Minnetonka junior forward Max Coatta scored goals in bunches as a freshman, though seldom on plays he created.
His production has not changed but improved proficiency in various aspects of the game has made Coatta a bigger threat. He scored two shorthanded goals on the same Eagan power play Tuesday, fueling the second-ranked Skippers' 4-2 victory at the Pagel Activity Center.
"When he played with [Max] Gardiner, he was more of a guy who went to the net and picked up the garbage," Skippers coach Brian Urick said. "Now he's a little more dangerous off the rush because his skating has gotten better and he's stronger on the puck."

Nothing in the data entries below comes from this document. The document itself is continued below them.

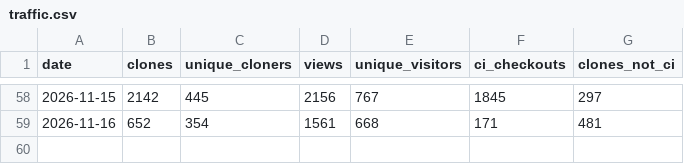
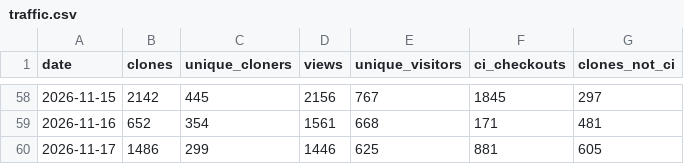
Before and after one commit to rorygallagher2024/glasshouse, a CSV file: traffic.csv, drawn as a sheet; only a part is shown, gaps mark what is left out.

```diff
--- a/traffic.csv
+++ b/traffic.csv
@@ -59 +59,2 @@ date,clones,unique_cloners,views,unique_visitors,ci_checkouts,clones_not_ci
 2026-11-16,652,354,1561,668,171,481
+2026-11-17,1486,299,1446,625,881,605
```
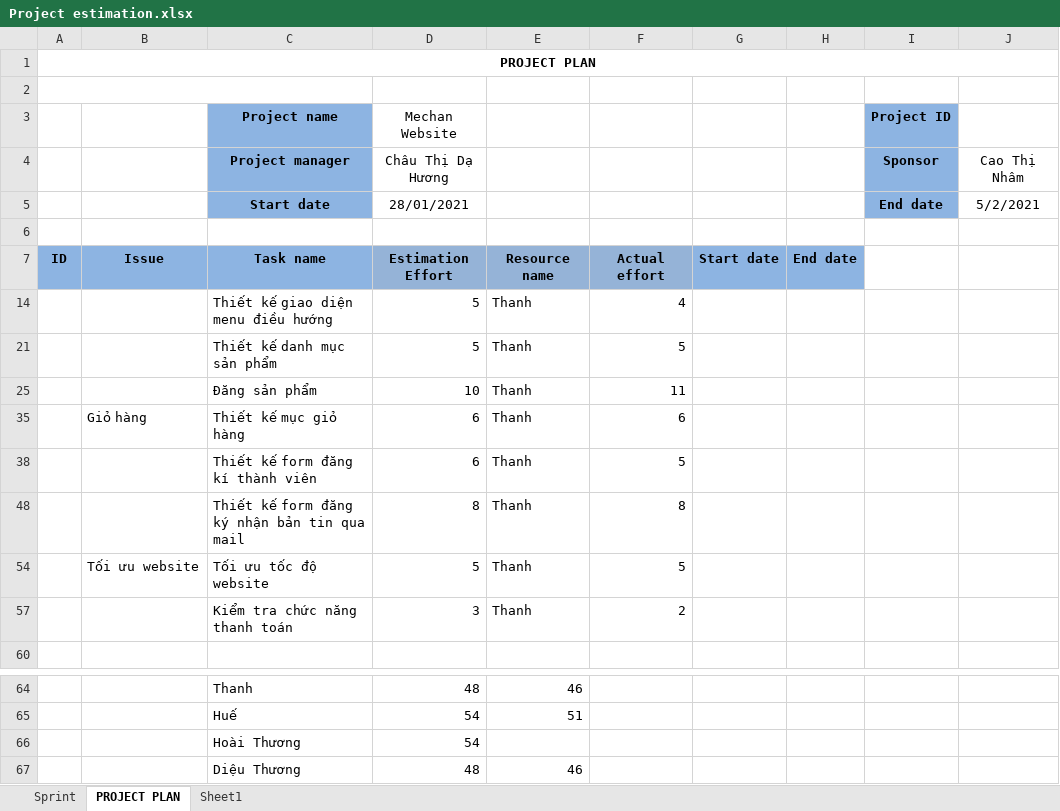
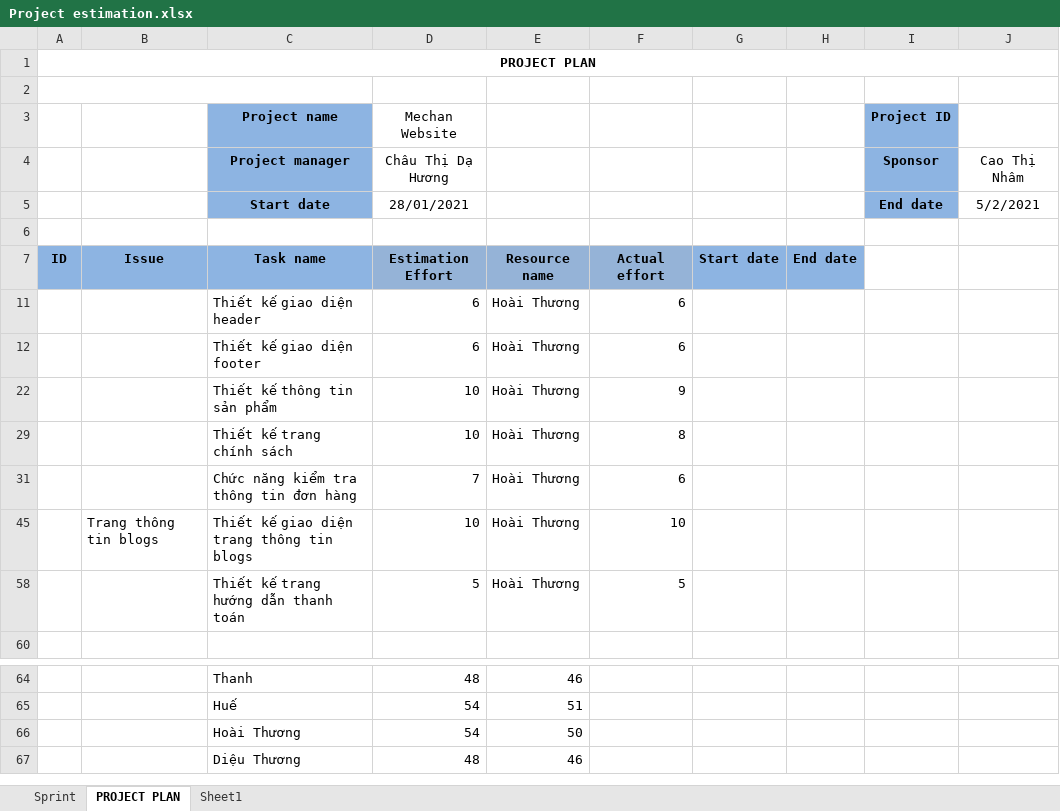
Before and after one commit to huongctd/44K223.02, an Excel workbook: Project estimation.xlsx, sheet PROJECT PLAN, drawn as a sheet; only a part is shown, gaps mark what is left out; values as stored, in another font and other column widths than the file's, no borders; removed rows and columns are numbered as before the commit, all else as after; the diff names each change by its address in the sheet, - before the commit and + after, or states it on an @@ line.

```diff
--- a/Project estimation.xlsx (sheet PROJECT PLAN)
+++ b/Project estimation.xlsx (sheet PROJECT PLAN)
@@ row 14 hidden:  |  | Thiết kế giao diện menu điều hướng | 5 | Thanh | 4 @@
+row 11:  |  | Thiết kế giao diện header | 6 | Hoài Thương | 6
+row 12:  |  | Thiết kế giao diện footer | 6 | Hoài Thương | 6
+row 22:  |  | Thiết kế thông tin sản phẩm | 10 | Hoài Thương | 9
+row 29:  |  | Thiết kế trang chính sách | 10 | Hoài Thương | 8
+row 31:  |  | Chức năng kiểm tra thông tin đơn hàng | 7 | Hoài Thương | 6
+row 45:  | Trang thông tin blogs | Thiết kế giao diện trang thông tin blogs | 10 | Hoài Thương | 10
-C58 (Project name): Thiết kế danh mục sản phẩm
+C58 (Project name): Thiết kế trang hướng dẫn thanh toán
-E58: Thanh
+E58: Hoài Thương
@@ row 25 hidden:  |  | Đăng sản phẩm | 10 | Thanh | 11 @@
@@ row 35 hidden:  | Giỏ hàng | Thiết kế mục giỏ hàng | 6 | Thanh | 6 @@
@@ row 38 hidden:  |  | Thiết kế form đăng kí thành viên | 6 | Thanh | 5 @@
@@ row 48 hidden:  |  | Thiết kế form đăng ký nhận bản tin qua mail | 8 | Thanh | 8 @@
@@ row 54 hidden:  | Tối ưu website | Tối ưu tốc độ website | 5 | Thanh | 5 @@
@@ row 57 hidden:  |  | Kiểm tra chức năng thanh toán | 3 | Thanh | 2 @@
-E66: (empty)
+E66: 50
```
Also changed, not shown: sheet Sprint, hidden cells, 2 other files.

With the score tied 1-1, No. 4 Eagan (8-2) went on the power play early in the second period. When two Wildcats players got tangled and fell near their blue line, Coatta pounced.
Improved quickness, Coatta said, "helps a lot on the penalty kill. You can jump on loose pucks quicker."
Urick knew what was coming even before Coatta slipped a puck past goaltender Christian Butler.
"When you give Coatta a breakaway, it's usually going to be a bad story," Urick said.
Coatta struck again less than a minute later, beating Butler back to the net for a goal and a 3-1 lead for the Skippers (11-1).
"One power play killed us," Eagan coach Mike Taylor said.
But the Wildcats fought back. Will Merchant cut the Minnetonka lead to 3-2 at 12:21 of the second period with his second goal of the game. Concerned that Merchant has not drawn Division I college offers, Taylor had a message for coaches who question whether Merchant's passion matches his playmaking abilities.
"If you didn't see it tonight, you should look for a new profession," Taylor said. "He's an all-world kid, and he competed like a maniac out there tonight."
Eagan used its size and strength advantage to limit Minnetonka's attack. But Erik Baskin, one of the Skippers' most rugged forwards, showed similar grit fighting for the puck and setting up Jack Ramsey's deciding third-period goal.
Tag(s): Star Tribune